§ **Work instructions**
Look through the listing below and report the lines that have the word "import" in them.

§ **Excerpted data**
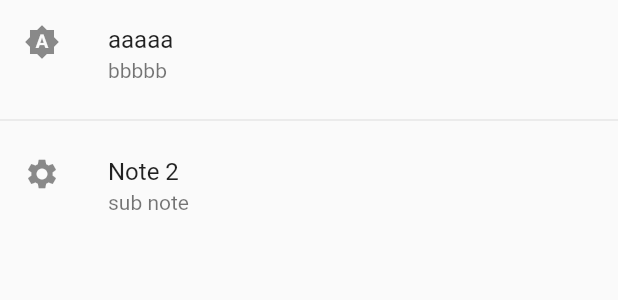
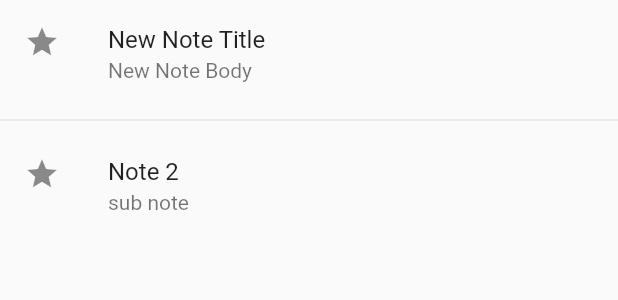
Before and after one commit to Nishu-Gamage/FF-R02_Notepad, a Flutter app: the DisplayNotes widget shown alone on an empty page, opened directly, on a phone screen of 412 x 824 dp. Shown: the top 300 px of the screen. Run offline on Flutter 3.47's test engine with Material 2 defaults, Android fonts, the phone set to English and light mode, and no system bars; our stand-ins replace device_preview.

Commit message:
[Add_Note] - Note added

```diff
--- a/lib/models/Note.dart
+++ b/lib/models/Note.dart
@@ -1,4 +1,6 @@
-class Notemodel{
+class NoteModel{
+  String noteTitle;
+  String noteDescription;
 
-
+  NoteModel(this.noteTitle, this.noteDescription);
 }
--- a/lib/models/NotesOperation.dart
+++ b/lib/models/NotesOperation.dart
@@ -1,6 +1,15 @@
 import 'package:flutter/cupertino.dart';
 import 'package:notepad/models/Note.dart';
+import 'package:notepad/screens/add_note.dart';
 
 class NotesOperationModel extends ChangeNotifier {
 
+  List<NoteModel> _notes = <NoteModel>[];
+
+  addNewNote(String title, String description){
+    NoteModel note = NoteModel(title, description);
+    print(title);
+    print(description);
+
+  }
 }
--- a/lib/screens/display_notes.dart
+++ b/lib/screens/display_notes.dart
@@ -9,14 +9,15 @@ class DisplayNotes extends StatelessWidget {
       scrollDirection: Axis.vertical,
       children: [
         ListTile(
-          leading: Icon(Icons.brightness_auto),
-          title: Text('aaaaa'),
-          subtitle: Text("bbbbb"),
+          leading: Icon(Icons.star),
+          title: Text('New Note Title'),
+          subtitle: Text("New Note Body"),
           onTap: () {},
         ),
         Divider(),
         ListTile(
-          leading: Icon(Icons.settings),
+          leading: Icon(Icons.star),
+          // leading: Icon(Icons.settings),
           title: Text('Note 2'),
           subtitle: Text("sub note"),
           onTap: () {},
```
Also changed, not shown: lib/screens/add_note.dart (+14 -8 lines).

==

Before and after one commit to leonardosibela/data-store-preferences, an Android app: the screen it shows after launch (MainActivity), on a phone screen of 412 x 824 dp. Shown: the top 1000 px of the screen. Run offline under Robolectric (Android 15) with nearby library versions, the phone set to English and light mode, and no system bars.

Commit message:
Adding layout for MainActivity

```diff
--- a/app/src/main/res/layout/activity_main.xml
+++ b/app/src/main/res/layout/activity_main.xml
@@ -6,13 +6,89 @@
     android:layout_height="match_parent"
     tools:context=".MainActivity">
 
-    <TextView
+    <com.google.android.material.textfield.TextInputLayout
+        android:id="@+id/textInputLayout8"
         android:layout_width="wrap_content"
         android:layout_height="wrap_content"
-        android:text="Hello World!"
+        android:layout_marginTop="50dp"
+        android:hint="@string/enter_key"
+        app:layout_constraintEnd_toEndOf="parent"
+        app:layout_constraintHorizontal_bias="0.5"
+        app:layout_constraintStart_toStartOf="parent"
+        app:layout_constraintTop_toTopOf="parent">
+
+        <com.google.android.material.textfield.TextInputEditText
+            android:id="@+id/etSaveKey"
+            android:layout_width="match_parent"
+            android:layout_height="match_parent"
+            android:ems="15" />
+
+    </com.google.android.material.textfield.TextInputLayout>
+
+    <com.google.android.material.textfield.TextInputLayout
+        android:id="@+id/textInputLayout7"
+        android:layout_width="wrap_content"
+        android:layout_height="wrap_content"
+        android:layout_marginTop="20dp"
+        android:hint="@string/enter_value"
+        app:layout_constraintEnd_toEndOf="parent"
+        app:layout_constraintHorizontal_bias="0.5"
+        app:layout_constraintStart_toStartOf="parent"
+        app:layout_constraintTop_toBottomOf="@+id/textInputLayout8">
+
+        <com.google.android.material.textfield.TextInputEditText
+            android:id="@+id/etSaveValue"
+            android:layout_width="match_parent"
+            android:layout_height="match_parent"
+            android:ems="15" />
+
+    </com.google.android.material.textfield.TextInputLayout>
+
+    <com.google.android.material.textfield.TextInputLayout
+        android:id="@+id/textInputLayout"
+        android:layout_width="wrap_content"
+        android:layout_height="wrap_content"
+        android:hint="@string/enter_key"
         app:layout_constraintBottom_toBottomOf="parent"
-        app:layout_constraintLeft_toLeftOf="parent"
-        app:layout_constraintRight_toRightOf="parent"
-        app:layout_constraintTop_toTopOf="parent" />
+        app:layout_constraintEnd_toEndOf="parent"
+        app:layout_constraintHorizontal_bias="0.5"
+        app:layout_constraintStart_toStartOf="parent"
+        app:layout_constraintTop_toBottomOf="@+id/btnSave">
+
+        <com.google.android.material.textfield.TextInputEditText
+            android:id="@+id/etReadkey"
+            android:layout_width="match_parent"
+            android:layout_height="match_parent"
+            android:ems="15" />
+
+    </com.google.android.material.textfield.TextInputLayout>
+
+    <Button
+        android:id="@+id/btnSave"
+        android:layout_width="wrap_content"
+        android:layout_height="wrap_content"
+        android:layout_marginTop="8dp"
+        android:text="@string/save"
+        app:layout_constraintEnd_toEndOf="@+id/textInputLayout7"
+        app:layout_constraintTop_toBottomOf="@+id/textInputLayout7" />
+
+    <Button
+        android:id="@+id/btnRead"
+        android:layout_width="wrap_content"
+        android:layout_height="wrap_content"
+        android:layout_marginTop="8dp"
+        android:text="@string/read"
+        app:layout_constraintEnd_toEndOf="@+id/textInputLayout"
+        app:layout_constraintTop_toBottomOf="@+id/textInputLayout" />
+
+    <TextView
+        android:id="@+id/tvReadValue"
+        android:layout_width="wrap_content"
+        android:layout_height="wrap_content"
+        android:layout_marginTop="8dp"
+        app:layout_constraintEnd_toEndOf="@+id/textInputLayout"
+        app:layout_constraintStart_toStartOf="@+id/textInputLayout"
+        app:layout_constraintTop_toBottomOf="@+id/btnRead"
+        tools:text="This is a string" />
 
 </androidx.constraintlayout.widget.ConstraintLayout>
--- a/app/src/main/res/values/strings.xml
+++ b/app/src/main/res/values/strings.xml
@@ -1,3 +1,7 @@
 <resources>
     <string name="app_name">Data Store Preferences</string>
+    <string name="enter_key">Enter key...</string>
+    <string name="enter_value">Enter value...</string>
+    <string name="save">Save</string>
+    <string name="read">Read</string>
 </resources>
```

---

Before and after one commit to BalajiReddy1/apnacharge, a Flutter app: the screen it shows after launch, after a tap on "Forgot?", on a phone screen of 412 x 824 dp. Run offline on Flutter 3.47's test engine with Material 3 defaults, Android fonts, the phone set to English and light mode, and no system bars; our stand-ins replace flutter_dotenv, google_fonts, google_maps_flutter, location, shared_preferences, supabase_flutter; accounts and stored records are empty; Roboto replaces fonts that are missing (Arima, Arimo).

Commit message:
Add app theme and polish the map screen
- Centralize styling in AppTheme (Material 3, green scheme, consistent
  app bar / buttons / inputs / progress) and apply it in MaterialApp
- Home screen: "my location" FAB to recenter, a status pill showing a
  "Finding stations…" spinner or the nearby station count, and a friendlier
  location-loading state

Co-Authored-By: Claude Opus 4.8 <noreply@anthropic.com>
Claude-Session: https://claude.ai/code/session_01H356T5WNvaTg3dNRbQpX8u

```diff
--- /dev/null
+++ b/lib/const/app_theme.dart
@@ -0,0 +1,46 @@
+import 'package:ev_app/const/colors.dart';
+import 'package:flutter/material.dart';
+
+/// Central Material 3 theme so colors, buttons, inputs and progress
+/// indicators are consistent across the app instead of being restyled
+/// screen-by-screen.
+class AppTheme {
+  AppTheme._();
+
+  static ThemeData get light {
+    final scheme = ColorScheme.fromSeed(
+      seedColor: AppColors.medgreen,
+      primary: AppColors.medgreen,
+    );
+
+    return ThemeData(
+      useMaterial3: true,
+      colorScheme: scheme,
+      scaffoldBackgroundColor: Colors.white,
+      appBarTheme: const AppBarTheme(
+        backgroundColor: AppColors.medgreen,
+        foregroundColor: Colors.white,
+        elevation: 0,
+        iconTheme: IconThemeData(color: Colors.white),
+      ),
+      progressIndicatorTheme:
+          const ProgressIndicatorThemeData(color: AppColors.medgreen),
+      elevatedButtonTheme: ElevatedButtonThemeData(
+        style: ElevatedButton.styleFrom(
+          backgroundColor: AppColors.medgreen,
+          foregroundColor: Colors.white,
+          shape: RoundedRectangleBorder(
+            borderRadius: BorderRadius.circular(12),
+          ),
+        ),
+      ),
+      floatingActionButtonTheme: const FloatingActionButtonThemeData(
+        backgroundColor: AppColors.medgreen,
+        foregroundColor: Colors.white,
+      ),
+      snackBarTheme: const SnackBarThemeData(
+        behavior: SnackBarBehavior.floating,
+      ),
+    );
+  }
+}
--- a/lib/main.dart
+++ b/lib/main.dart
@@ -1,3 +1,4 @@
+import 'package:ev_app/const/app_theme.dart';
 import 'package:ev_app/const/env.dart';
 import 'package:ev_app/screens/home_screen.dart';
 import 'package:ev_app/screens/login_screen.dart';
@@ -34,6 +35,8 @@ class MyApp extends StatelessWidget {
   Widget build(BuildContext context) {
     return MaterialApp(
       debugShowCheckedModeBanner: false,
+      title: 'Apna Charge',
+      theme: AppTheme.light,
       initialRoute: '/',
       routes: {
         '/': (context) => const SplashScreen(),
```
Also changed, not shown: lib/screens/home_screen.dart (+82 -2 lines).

§ **Answer to this problem**
 import 'package:flutter/cupertino.dart';
 import 'package:notepad/models/Note.dart';
+import 'package:notepad/screens/add_note.dart';
+import 'package:ev_app/const/colors.dart';
+import 'package:flutter/material.dart';
+import 'package:ev_app/const/app_theme.dart';
 import 'package:ev_app/const/env.dart';
 import 'package:ev_app/screens/home_screen.dart';
 import 'package:ev_app/screens/login_screen.dart';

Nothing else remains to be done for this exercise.